First published in 1978, the CDS is an invaluable tool for identifying depressed children. Six sub-scales measure affective response, social problems, self-esteem, pre-occupation with own sickness or death, guilt, pleasure and enjoyment. Children post responses into one of five boxes – “Very Right”, “Right”, “Don’t know / Not Sure”, “Wrong”, or “Very Wrong”.
A parent’s questionnaire allows for others to report on the child’s behaviour and feelings. The questionnaire is intended for use with parents, siblings, teachers and relatives of the child to provide another index of the child’s depression or well-being.
The CDS is used by clinicians for therapy as well as assessment. In counselling and psychotherapy the CDS helps children acknowledge their sadness or depression. It is also used in family therapy to help children and parents talk to each other about their feelings. The scale has a game-like quality which facilitates the children’s ability to communicate more fully their experience.
For assessment of depression, the CDS provides an indication of the child’s depression along two continua: depression and the capacity to enjoy life.
This scale has been extensively used in many countries to research depression in children, and has been translated into several different languages, including Spanish, Italian, Dutch, Japanese, Hindu and Arabic.
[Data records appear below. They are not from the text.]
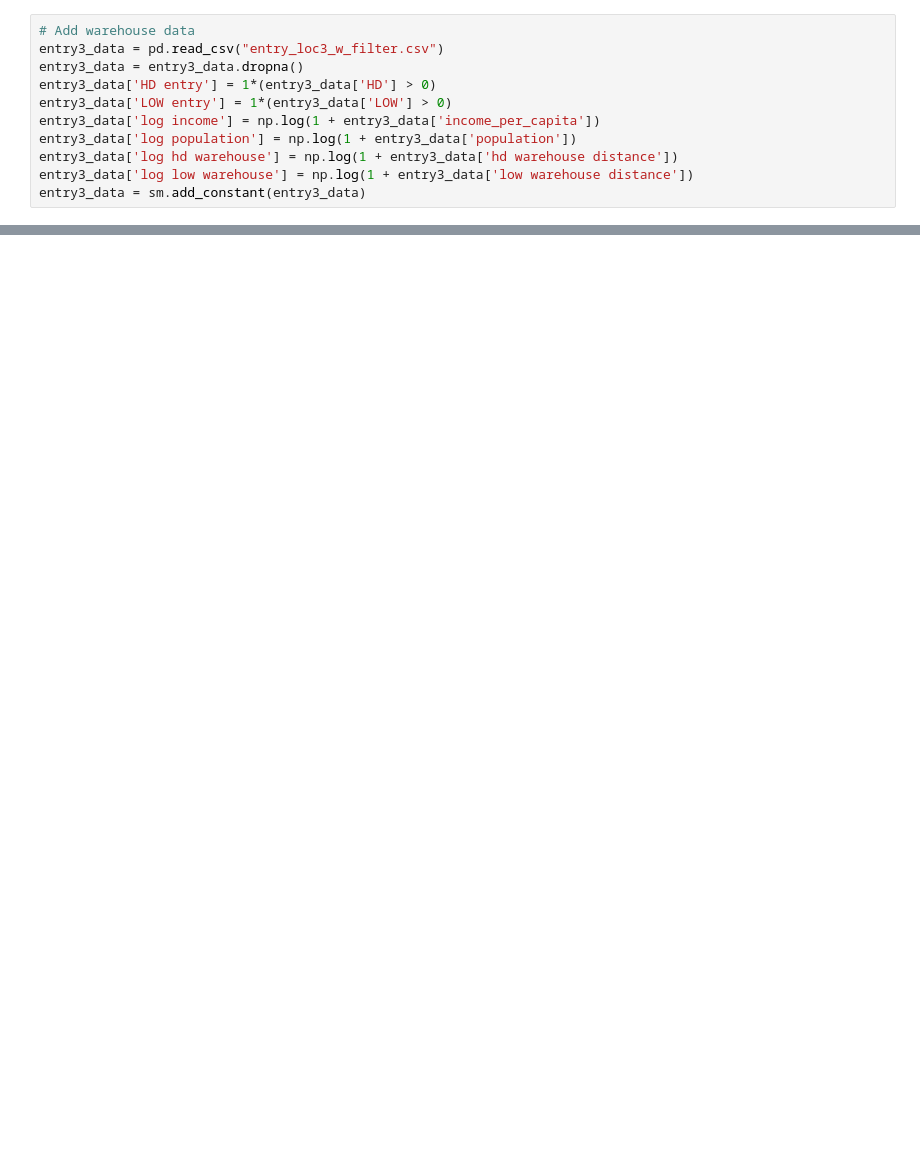
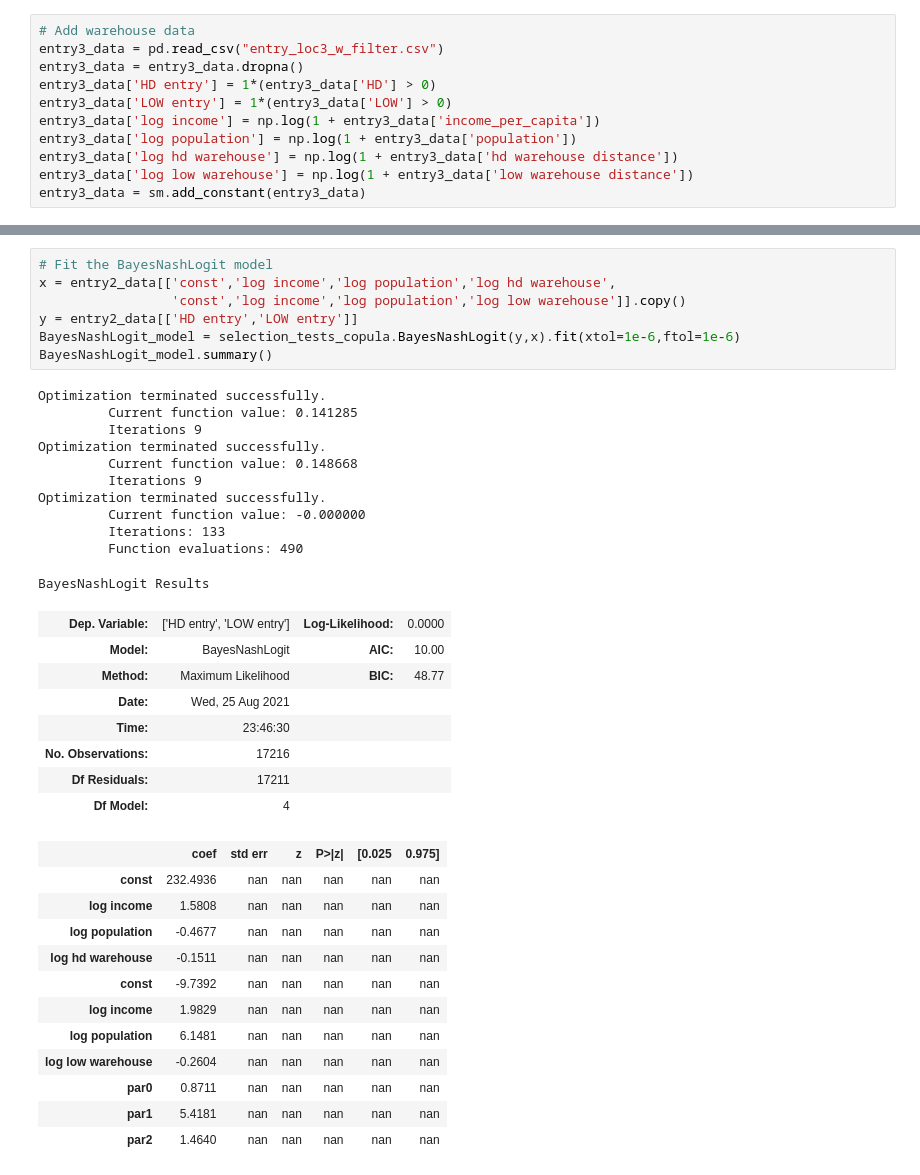
Before and after one commit to ericschulman/entry_games, a Jupyter notebook: estimation/model_fit_copula.ipynb, the cells around one changed output, grey strips where cells are left out. Saved outputs shown, nothing was run; the diff lists cells and outputs as text; blank space fills up the shorter version.

```diff
--- a/estimation/model_fit_copula.ipynb
+++ b/estimation/model_fit_copula.ipynb
@@ -159,0 +216,39 @@ Optimization terminated successfully.
+# %%
+# Fit the BayesNashLogit model
+x = entry2_data[['const','log income','log population','log hd warehouse',
+                 'const','log income','log population','log low warehouse']].copy()
+y = entry2_data[['HD entry','LOW entry']]
+BayesNashLogit_model = selection_tests_copula.BayesNashLogit(y,x).fit(xtol=1e-6,ftol=1e-6)
+BayesNashLogit_model.summary()
+# %% [output]
+Optimization terminated successfully.
+         Current function value: 0.141285
+         Iterations 9
+Optimization terminated successfully.
+         Current function value: 0.148668
+         Iterations 9
+Optimization terminated successfully.
+         Current function value: -0.000000
+         Iterations: 133
+         Function evaluations: 490
+BayesNashLogit Results
+| Dep. Variable: | ['HD entry', 'LOW entry'] | Log-Likelihood: | 0.0000 |
+| Model: | BayesNashLogit | AIC: | 10.00 |
+| Method: | Maximum Likelihood | BIC: | 48.77 |
+| Date: | Wed, 25 Aug 2021 |  |  |
+| Time: | 23:46:30 |  |  |
+| No. Observations: | 17216 |  |  |
+| Df Residuals: | 17211 |  |  |
+| Df Model: | 4 |  |  |
+|  | coef | std err | z | P>|z| | [0.025 | 0.975] |
+| const | 232.4936 | nan | nan | nan | nan | nan |
+| log income | 1.5808 | nan | nan | nan | nan | nan |
+| log population | -0.4677 | nan | nan | nan | nan | nan |
+| log hd warehouse | -0.1511 | nan | nan | nan | nan | nan |
+| const | -9.7392 | nan | nan | nan | nan | nan |
+| log income | 1.9829 | nan | nan | nan | nan | nan |
+| log population | 6.1481 | nan | nan | nan | nan | nan |
+| log low warehouse | -0.2604 | nan | nan | nan | nan | nan |
+| par0 | 0.8711 | nan | nan | nan | nan | nan |
+| par1 | 5.4181 | nan | nan | nan | nan | nan |
+| par2 | 1.4640 | nan | nan | nan | nan | nan |
```
Also changed, not shown: parts of 12 cells of this notebook, 1 other file.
‘The centerpiece of the CDS remains the empathic and playful means of interacting with a young person as they provide reliable and valid information on both their pleasurable and depressive feelings. To this has now been added robust means of gathering helpful information from parents and teachers which will enrich the assessment and treatment of depressed children and enhance research.’
~ Professor Bruce Tonge, Monash University, Centre for Developmental Psychiatry and Psychology